### Work request
Please find how many lines of the data contain the string "ready", and respond with that number only.

(Recorded data)
________________________________________
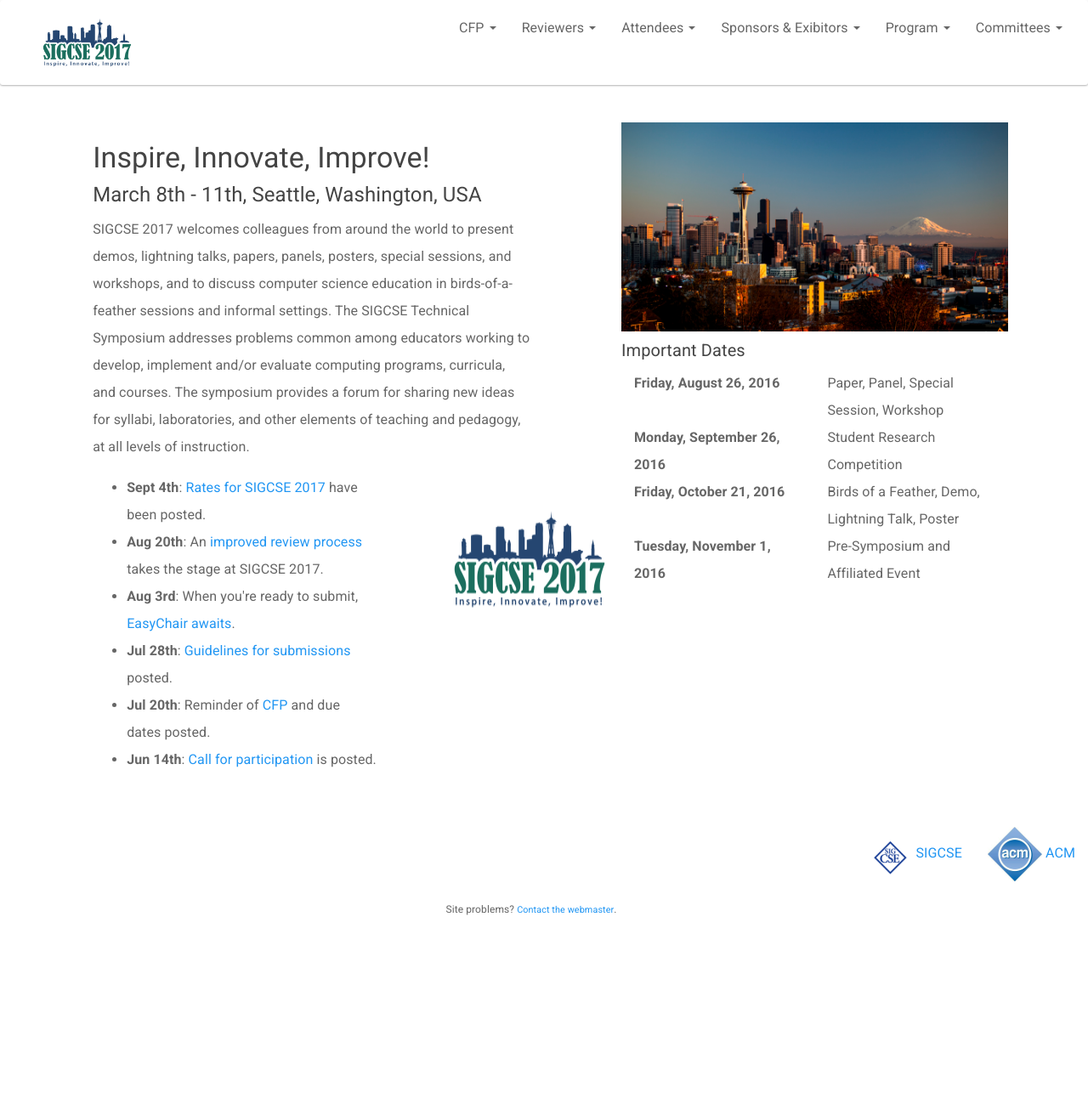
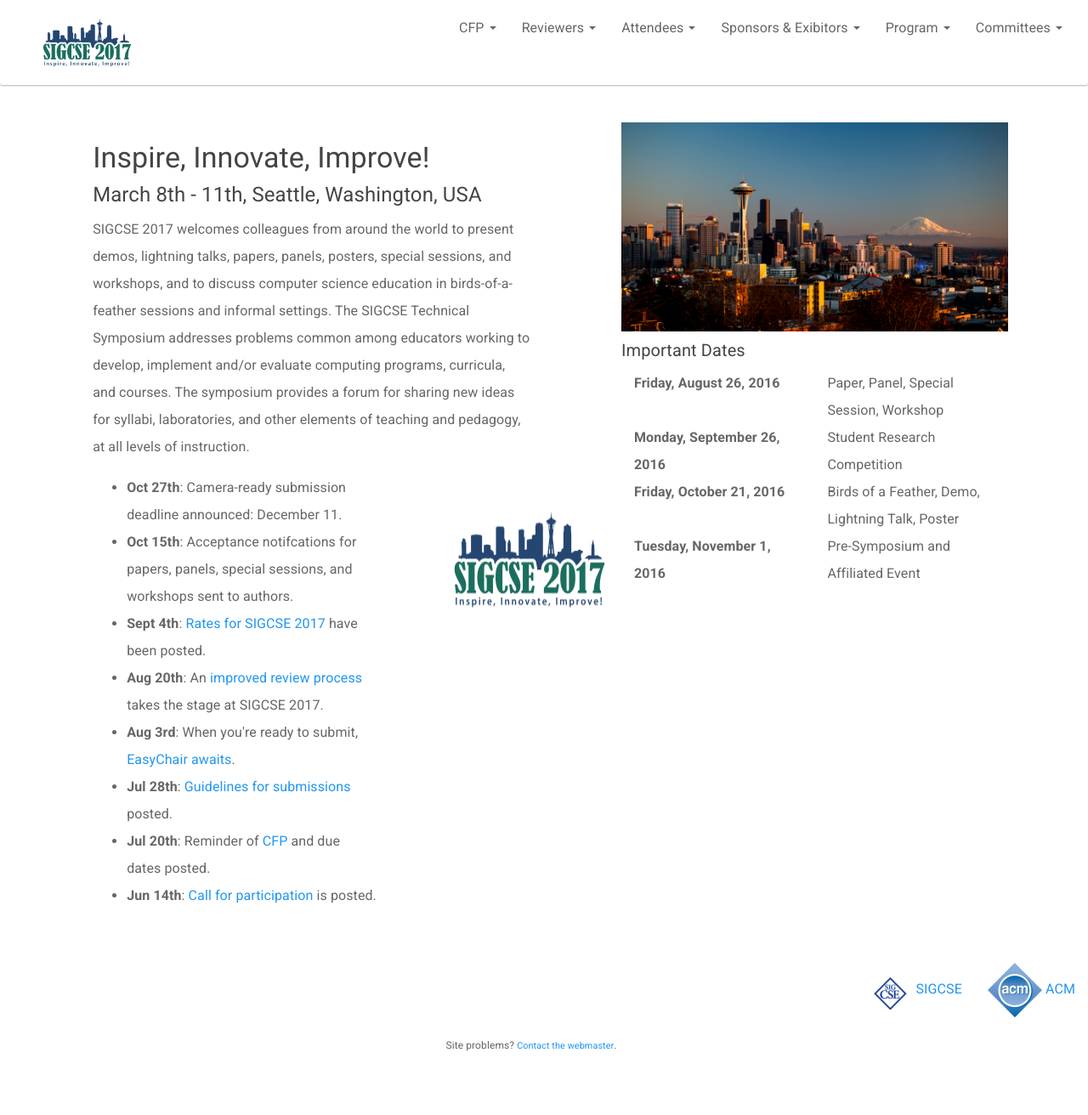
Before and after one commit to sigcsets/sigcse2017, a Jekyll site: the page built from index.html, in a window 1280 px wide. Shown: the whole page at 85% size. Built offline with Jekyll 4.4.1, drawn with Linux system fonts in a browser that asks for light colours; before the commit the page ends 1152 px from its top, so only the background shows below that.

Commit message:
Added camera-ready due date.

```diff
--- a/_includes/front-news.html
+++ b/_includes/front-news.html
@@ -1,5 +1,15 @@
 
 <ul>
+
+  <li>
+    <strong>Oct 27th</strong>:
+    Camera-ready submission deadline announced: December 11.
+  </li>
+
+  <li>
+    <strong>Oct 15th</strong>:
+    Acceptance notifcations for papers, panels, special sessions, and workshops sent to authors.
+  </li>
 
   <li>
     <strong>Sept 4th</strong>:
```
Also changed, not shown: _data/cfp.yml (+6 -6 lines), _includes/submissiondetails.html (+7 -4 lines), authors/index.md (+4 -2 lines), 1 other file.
________________________________________
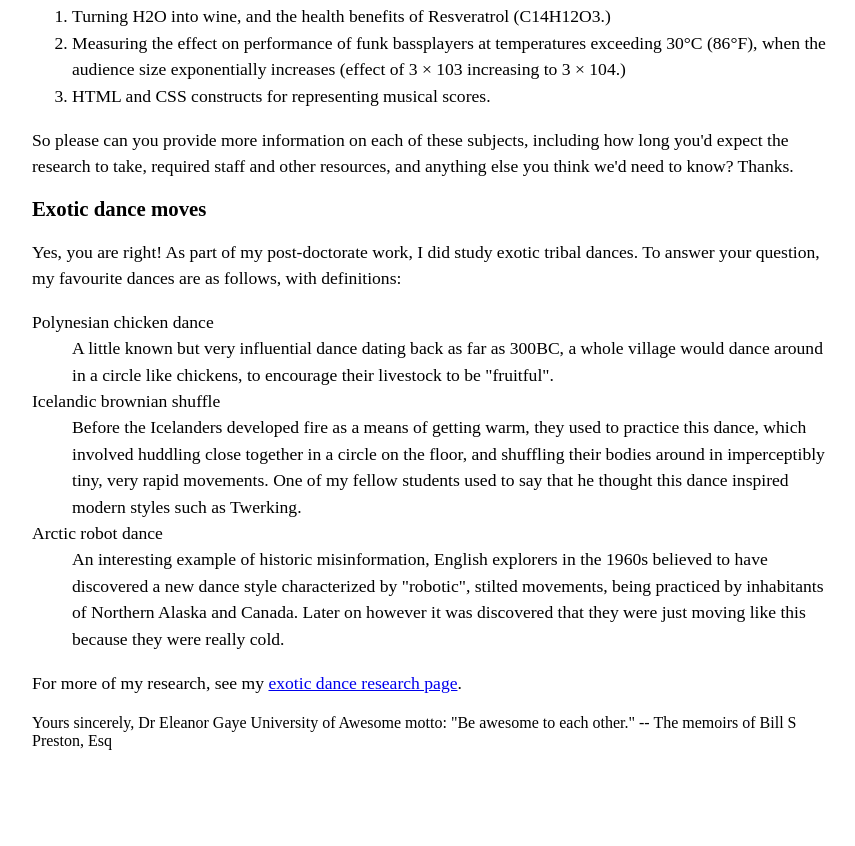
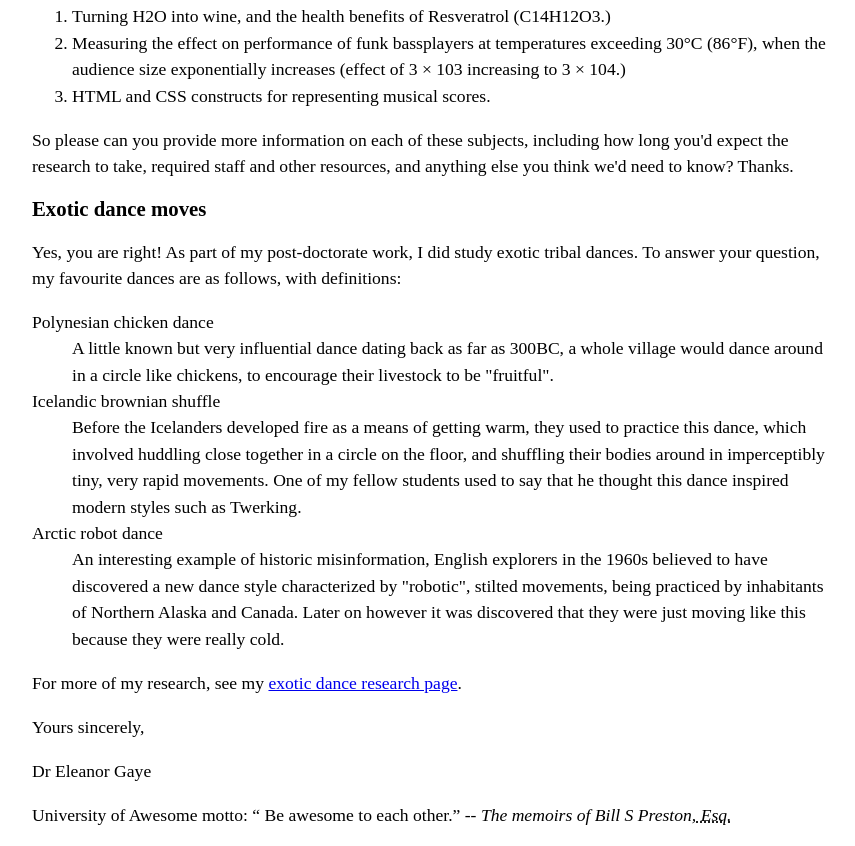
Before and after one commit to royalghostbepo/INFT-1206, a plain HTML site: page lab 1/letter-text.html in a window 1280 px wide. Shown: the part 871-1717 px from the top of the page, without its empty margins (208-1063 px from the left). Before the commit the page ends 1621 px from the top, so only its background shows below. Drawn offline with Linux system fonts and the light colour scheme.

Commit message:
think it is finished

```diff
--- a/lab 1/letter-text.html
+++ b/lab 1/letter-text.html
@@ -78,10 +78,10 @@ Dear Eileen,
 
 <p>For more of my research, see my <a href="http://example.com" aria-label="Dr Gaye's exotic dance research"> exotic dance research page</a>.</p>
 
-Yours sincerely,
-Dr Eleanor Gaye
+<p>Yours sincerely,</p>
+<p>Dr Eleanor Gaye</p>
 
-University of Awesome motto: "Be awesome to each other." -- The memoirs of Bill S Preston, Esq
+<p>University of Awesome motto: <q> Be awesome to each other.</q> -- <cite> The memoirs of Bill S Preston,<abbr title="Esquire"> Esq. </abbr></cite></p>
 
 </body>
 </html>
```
________________________________________
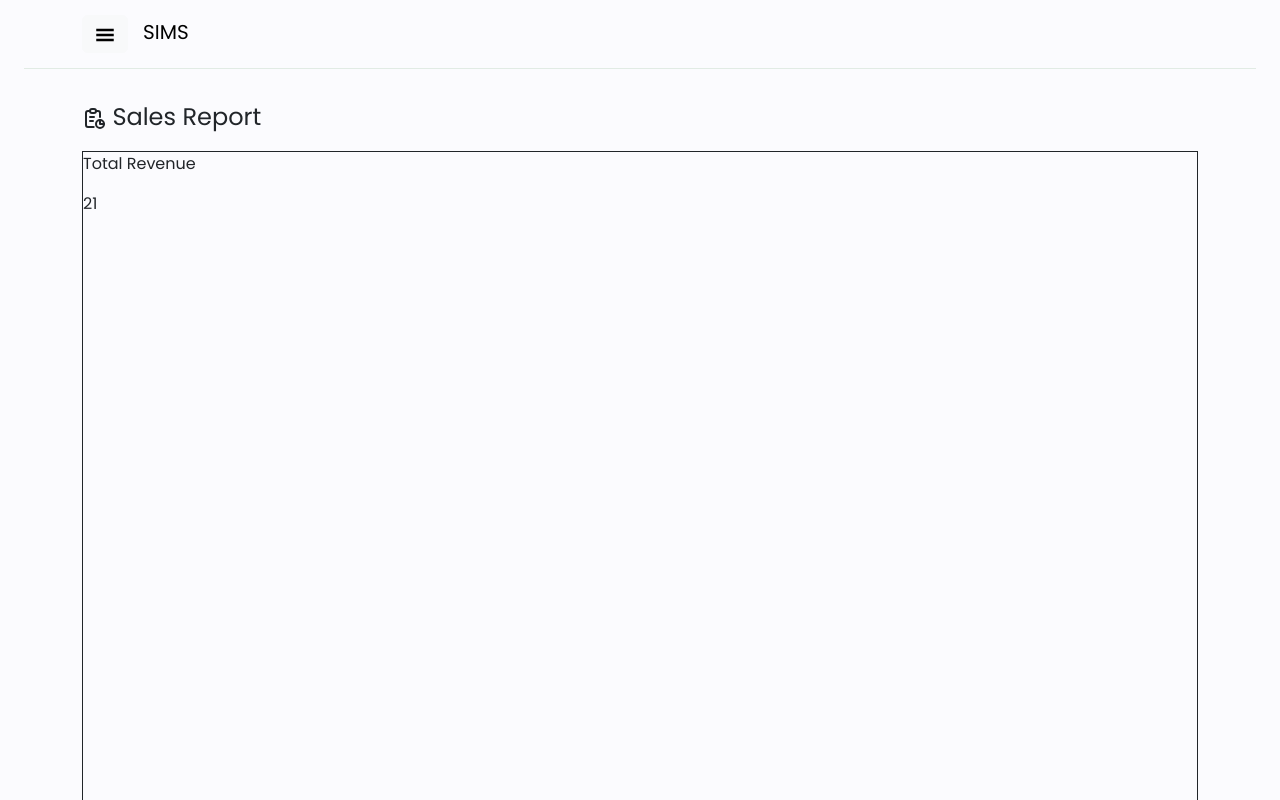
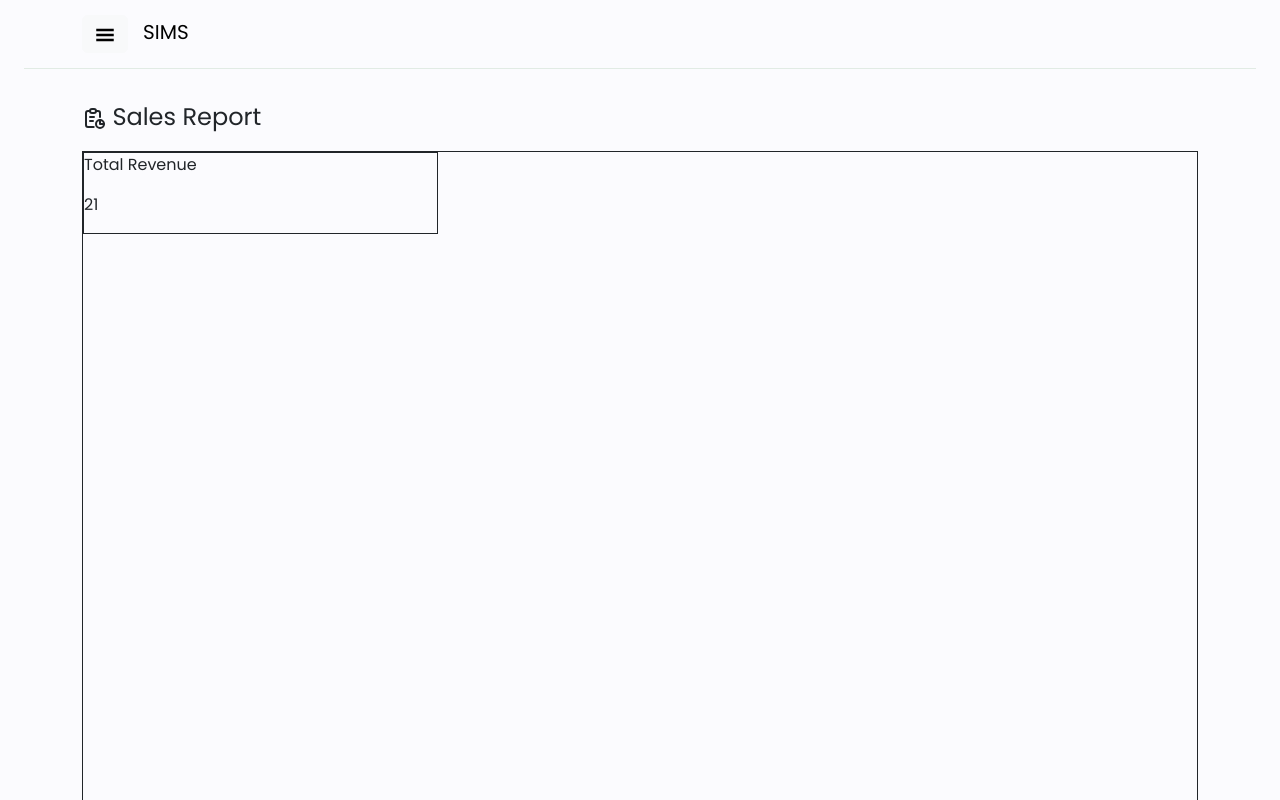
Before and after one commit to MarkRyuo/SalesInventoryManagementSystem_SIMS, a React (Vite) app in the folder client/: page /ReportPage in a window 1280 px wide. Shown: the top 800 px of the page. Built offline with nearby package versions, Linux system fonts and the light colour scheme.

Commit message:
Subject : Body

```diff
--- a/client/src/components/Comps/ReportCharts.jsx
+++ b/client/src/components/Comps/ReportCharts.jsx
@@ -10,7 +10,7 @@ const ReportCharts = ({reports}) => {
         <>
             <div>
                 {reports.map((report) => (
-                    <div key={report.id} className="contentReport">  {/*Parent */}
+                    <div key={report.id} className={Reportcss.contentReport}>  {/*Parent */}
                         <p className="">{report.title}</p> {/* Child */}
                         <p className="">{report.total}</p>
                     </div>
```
________________________________________
### Final answer
2